This year's funding appeal is 31 per cent higher than last year, Xinhua news agency reported.
"Millions of children around the world are suffering from the impacts of conflict, extreme weather events and the climate crisis," said UNICEF Executive Director Henrietta Fore in a press release.
"As the Covid-19 pandemic approaches its third year, the plight of these children is made even worse with faltering economies, growing poverty and rising inequality. As always, it is the children already living through crises who are the hardest hit. They need urgent help."
The appeal includes 2 billion dollars for UNICEF's response in Afghanistan, where 13 million children need urgent humanitarian assistance. These include 1 million children who are facing severe acute malnutrition at a time when the health system is on the verge of collapse.
The Afghanistan appeal is UNICEF's largest-ever single-country appeal.
An additional 933 million dollars will be allocated to the Access to Covid-19 Tools Accelerator, a global effort to accelerate the development, production and equitable access to Covid-19 tests, treatments and vaccines, said UNICEF.

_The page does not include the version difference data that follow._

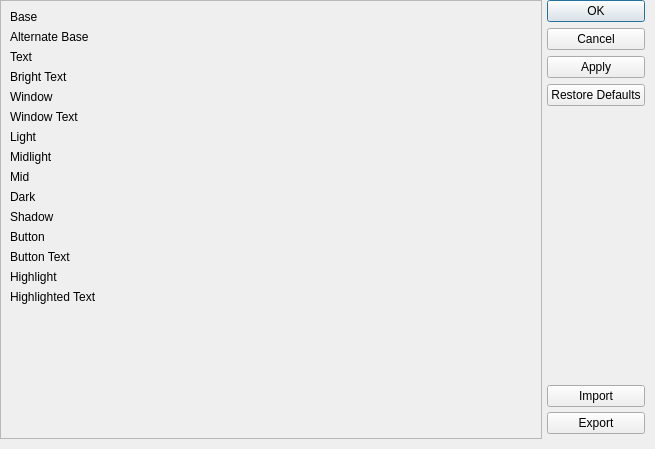
This is src/styleeditor.ui in beige/CreatorStyleEdit as Qt 5 draws it before an edit. The edited form follows.
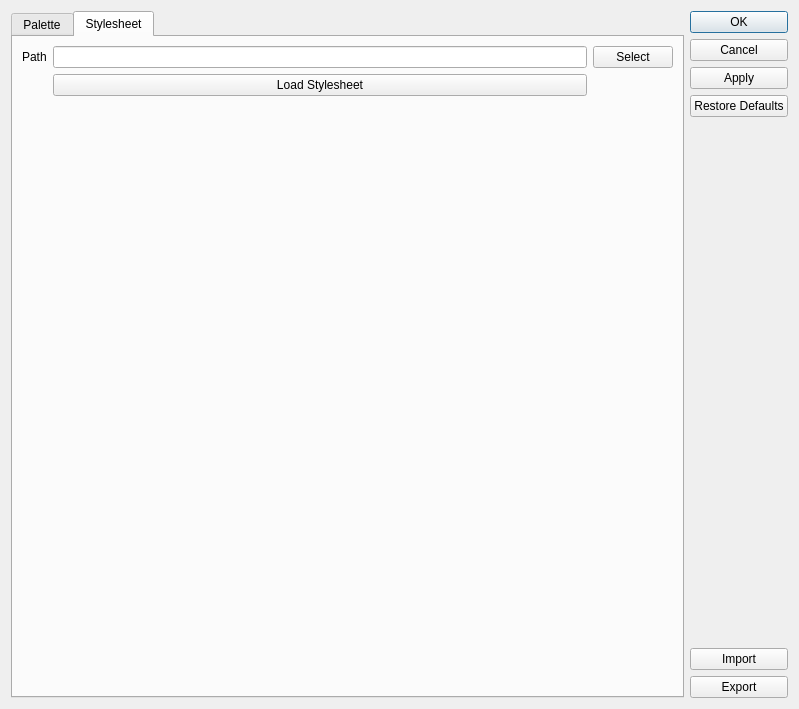
This is the edited form. Custom widgets are drawn as their Qt base class.

```diff
--- a/src/styleeditor.ui
+++ b/src/styleeditor.ui
@@ -6,36 +6,14 @@
    <rect>
     <x>0</x>
     <y>0</y>
-    <width>655</width>
-    <height>449</height>
+    <width>799</width>
+    <height>709</height>
    </rect>
   </property>
   <property name="windowTitle">
    <string>Dialog</string>
   </property>
   <layout class="QGridLayout" name="gridLayout">
-   <property name="leftMargin">
-    <number>0</number>
-   </property>
-   <property name="topMargin">
-    <number>0</number>
-   </property>
-   <property name="rightMargin">
-    <number>10</number>
-   </property>
-   <property name="bottomMargin">
-    <number>10</number>
-   </property>
-   <property name="spacing">
-    <number>5</number>
-   </property>
-   <item row="2" column="1">
-    <widget class="QPushButton" name="importPushButton">
-     <property name="text">
-      <string>Import</string>
-     </property>
-    </widget>
-   </item>
    <item row="0" column="1">
     <widget class="QDialogButtonBox" name="buttonBox">
      <property name="orientation">
@@ -46,6 +24,29 @@
      </property>
     </widget>
    </item>
+   <item row="1" column="1">
+    <spacer name="verticalSpacer">
+     <property name="orientation">
+      <enum>Qt::Vertical</enum>
+     </property>
+     <property name="sizeType">
+      <enum>QSizePolicy::Fixed</enum>
+     </property>
+     <property name="sizeHint" stdset="0">
+      <size>
+       <width>20</width>
+       <height>20</height>
+      </size>
+     </property>
+    </spacer>
+   </item>
+   <item row="2" column="1">
+    <widget class="QPushButton" name="importPushButton">
+     <property name="text">
+      <string>Import</string>
+     </property>
+    </widget>
+   </item>
    <item row="3" column="1">
     <widget class="QPushButton" name="exportPushButton">
      <property name="text">
@@ -53,7 +54,38 @@
      </property>
     </widget>
    </item>
-   <item row="0" column="0" rowspan="5">
+   <item row="0" column="0" rowspan="4">
+    <widget class="QTabWidget" name="tabWidget">
+     <property name="tabPosition">
+      <enum>QTabWidget::North</enum>
+     </property>
+     <property name="tabShape">
+      <enum>QTabWidget::Rounded</enum>
+     </property>
+     <property name="currentIndex">
+      <number>1</number>
+     </property>
+     <widget class="QWidget" name="paletteTab">
+      <attribute name="title">
+       <string>Palette</string>
+      </attribute>
+      <layout class="QGridLayout" name="gridLayout_2">
+       <property name="leftMargin">
+        <number>0</number>
+       </property>
+       <property name="topMargin">
+        <number>0</number>
+       </property>
+       <property name="rightMargin">
+        <number>0</number>
+       </property>
+       <property name="bottomMargin">
+        <number>0</number>
+       </property>
+       <property name="spacing">
+        <number>0</number>
+       </property>
+       <item row="0" column="0">
     <widget class="QScrollArea" name="scrollArea">
      <property name="widgetResizable">
       <bool>true</bool>
@@ -63,8 +95,8 @@
        <rect>
         <x>0</x>
         <y>0</y>
-        <width>501</width>
-        <height>433</height>
+            <width>627</width>
+            <height>655</height>
        </rect>
       </property>
       <layout class="QVBoxLayout" name="verticalLayout_2">
@@ -229,21 +261,57 @@
      </widget>
     </widget>
    </item>
-   <item row="1" column="1">
-    <spacer name="verticalSpacer">
+      </layout>
+     </widget>
+     <widget class="QWidget" name="stylesheetTab">
+      <attribute name="title">
+       <string>Stylesheet</string>
+      </attribute>
+      <layout class="QGridLayout" name="gridLayout_3">
+       <item row="1" column="2">
+        <widget class="QPushButton" name="loadStylesheetPushButton">
+         <property name="text">
+          <string>Load Stylesheet</string>
+         </property>
+        </widget>
+       </item>
+       <item row="0" column="3">
+        <widget class="QPushButton" name="selectStyleSheetPushButton">
+         <property name="text">
+          <string>Select</string>
+         </property>
+        </widget>
+       </item>
+       <item row="0" column="0">
+        <widget class="QLabel" name="stylesheetPathLabel">
+         <property name="text">
+          <string>Path</string>
+         </property>
+        </widget>
+       </item>
+       <item row="0" column="2">
+        <widget class="QLineEdit" name="stylesheetPathLineEdit">
+         <property name="readOnly">
+          <bool>true</bool>
+         </property>
+        </widget>
+       </item>
+       <item row="2" column="2">
+        <spacer name="verticalSpacer_2">
      <property name="orientation">
       <enum>Qt::Vertical</enum>
      </property>
-     <property name="sizeType">
-      <enum>QSizePolicy::Fixed</enum>
-     </property>
      <property name="sizeHint" stdset="0">
       <size>
        <width>20</width>
-       <height>20</height>
+           <height>40</height>
       </size>
      </property>
     </spacer>
+       </item>
+      </layout>
+     </widget>
+    </widget>
    </item>
   </layout>
  </widget>
```
Lines whose indentation alone changed are shown as unchanged.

The fund is asking for $909 million for the Syrian refugee crisis, another $334 million for the crisis inside Syria, $484 million for response in Yemen, and over $356 million for programs in the Democratic Republic of the Congo.
In Ethiopia, where 15.6 million children need humanitarian aid and where brutal fighting displaced hundreds of thousands of children in the north, UNICEF will require 351 million dollars for its life-saving work.